Gender differences in work and family conflict.
Research on work and family conflict began several decades ago, but is more relevant today due to the increasing number of dual-earning families and single mothers. The purpose of this study is to supplement the current literature on gender differences in work and family conflict and to test Pleck’s (1977) theory of the asymmetrically permeable boundaries in the work-family role system. Using the 2002 General Social Survey, results show that the model is more informative for women than men and that the two sexes differ in what predicts higher levels of work and family conflict. Specifically, ordinary least squares regression demonstrates that for women the most predictive power was in work characteristic variables.
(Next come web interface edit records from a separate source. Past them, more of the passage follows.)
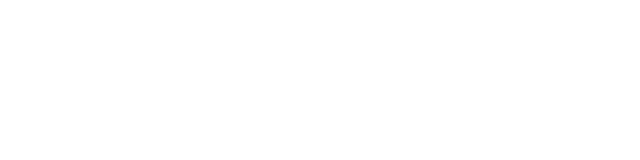
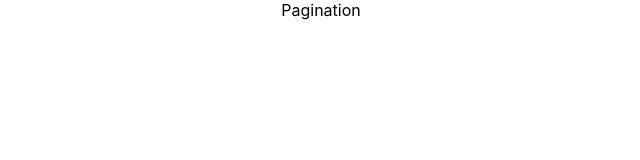
Before and after one commit to moonspark78/interview-react-n2, a React (Create React App) app: page / in a window 1280 px wide. Shown: the top 160 px of the page, without its empty margins (319-959 px from the left). Built offline with nearby package versions, Linux system fonts and the light colour scheme.

Commit message:
setup the fifth question  Question

```diff
--- a/package.json
+++ b/package.json
@@ -6,6 +6,7 @@
     "@testing-library/jest-dom": "^5.17.0",
     "@testing-library/react": "^13.4.0",
     "@testing-library/user-event": "^13.5.0",
+    "axios": "^1.6.5",
     "react": "^18.2.0",
     "react-dom": "^18.2.0",
     "react-scripts": "5.0.1",
--- a/src/App.js
+++ b/src/App.js
@@ -1,9 +1,12 @@
 import './App.css';
+import {Fourthh} from "./Components/Fourthh"
+import {Fifth} from "./Components/Fifth"
 
 function App() {
   return (
     <div className="App">
-
+      {/* <Fourthh/> */}
+       <Fifth/>
     </div>
   );
 }
--- /dev/null
+++ b/src/Components/Fifth.js
@@ -0,0 +1,12 @@
+import React, {useEffect, useState} from 'react'
+import axios from 'axios'
+
+/*
+Consigne : appeler l'api : https://jsonplaceholder.typicode.com/todos/ et afficher les todos a l'écran et implémenter une pagination
+*/
+
+export const Fifth = () => {
+  return (
+    <div>Pagination</div>
+  )
+}
--- /dev/null
+++ b/src/Components/Fourthh.js
@@ -0,0 +1,18 @@
+import React from 'react'
+
+/*
+Consigne : affiche la ligne en dessous en respectant le style imposé et sans les balise html
+<h1 style="volor:blue;">Some really useful content</h1>
+ */
+
+const data = "<h1 style='color:blue;'>Some really useful content</h1>"
+
+export const Fourthh = () => {
+
+
+  return (
+    <div dangerouslySetInnerHTML={{ __html: data}}>
+
+    </div>
+  )
+}
```
Also changed, not shown: 1 other file (tests, documents, lock files or other folders).
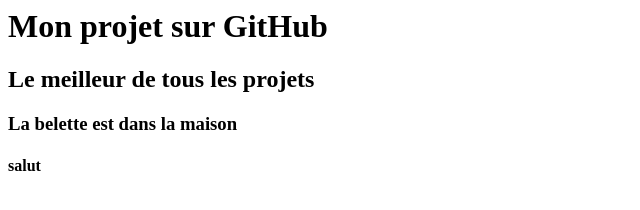
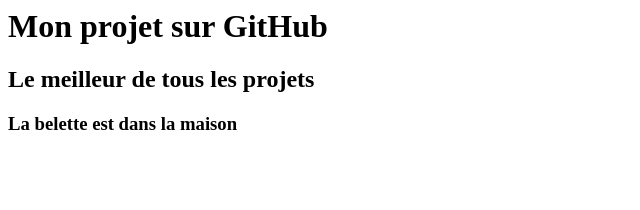
Before and after one commit to Isa35160/test-dec_dev, a plain HTML site: page index.html in a window 1280 px wide. Shown: the full height of the page, 0-640 px from the left. Drawn offline with Linux system fonts and the light colour scheme.

Commit message:
supression h4

```diff
--- a/index.html
+++ b/index.html
@@ -14,7 +14,6 @@
 <h1> Mon projet sur GitHub </h1>
 <h2>Le meilleur de tous les projets<h2>
 <h3>La belette est dans la maison<h3>
-<h4>salut</h4>
 </body>
 
 </html>
```
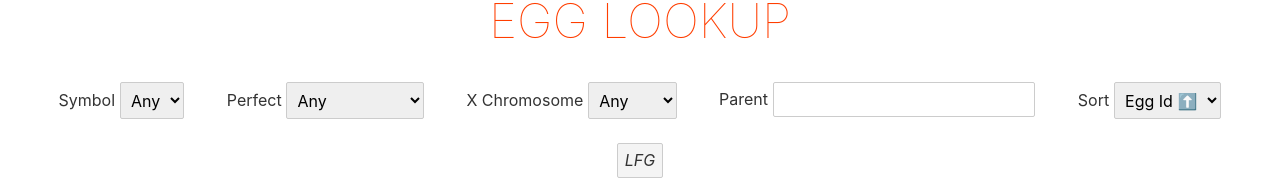
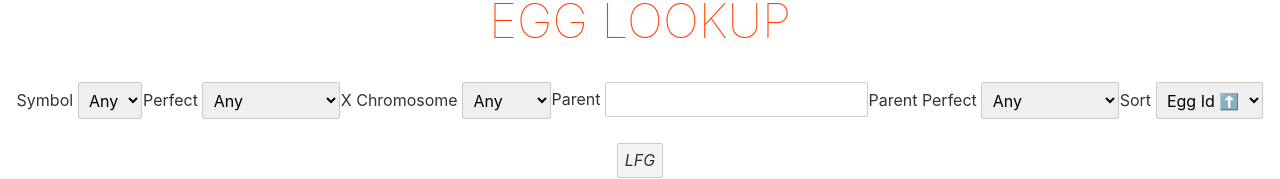
Before and after one commit to beastmankojak/beastmankojak.com, a Svelte app: page / in a window 1280 px wide. Shown: the part 857-1036 px from the top of the page. Built offline with nearby package versions, Linux system fonts and the light colour scheme.

Commit message:
Add parent perfect filter

```diff
--- a/src/App.svelte
+++ b/src/App.svelte
@@ -11,6 +11,7 @@
     perfect: "",
     xChromo: "",
     yChromo: "",
+    parentPerfect: "",
   };
   let sort = "eggIdAsc";
   let page = 1;
@@ -54,6 +55,9 @@
     if (filter.yChromo) {
       currentFilter.push(`yChromo=${filter.yChromo}`);
     }
+    if (filter.parentPerfect) {
+      currentFilter.push(`parentPerfect=${filter.parentPerfect}`);
+    }
     if (sort) {
       currentFilter.push(`sort=${sort}`);
     }
@@ -73,6 +77,7 @@
     bind:perfect={filter.perfect}
     bind:xChromo={filter.xChromo}
     bind:yChromo={filter.yChromo}
+    bind:parentPerfect={filter.parentPerfect}
     bind:sort
   />
   {#if eggsLoading}
--- a/src/EggFilter.svelte
+++ b/src/EggFilter.svelte
@@ -3,6 +3,7 @@
   export let perfect;
   export let xChromo;
   export let yChromo;
+  export let parentPerfect;
   export let sort;
 </script>
 
@@ -53,6 +54,29 @@
       <input type="text" id="parentTextbox" bind:value={yChromo} />
     </li>
     <li>
+      <label for="parentPerfectDropdown">Parent Perfect</label>
+      <select bind:value={parentPerfect} id="parentPerfectDropdown">
+        <option value="">Any</option>
+        <option value="no">No</option>
+        <option value="yes">Yes</option>
+        <option value="redneck">Redneck</option>
+        <option value="dave">Dave</option>
+        <option value="stoner">Stoner</option>
+        <option value="dj">DJ</option>
+        <option value="diety">Diety</option>
+        <option value="astro">Astro</option>
+        <option value="viking">Viking</option>
+        <option value="ghost">Ghost</option>
+        <option value="corpo">Corpo</option>
+        <option value="magic">Magic</option>
+        <option value="monk">Monk</option>
+        <option value="ninja">Ninja</option>
+        <option value="scientist">Mad Scientist</option>
+        <option value="cyborg">Cyborg</option>
+        <option value="buff">Buff</option>
+      </select>
+    </li>
+    <li>
       <label for="sortDropdown">Sort</label>
       <select bind:value={sort} id="sortDropdown">
         <option value="eggIdAsc">Egg Id ⬆️</option>
```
For men, the model did not show whether family or work variables were stronger predictors.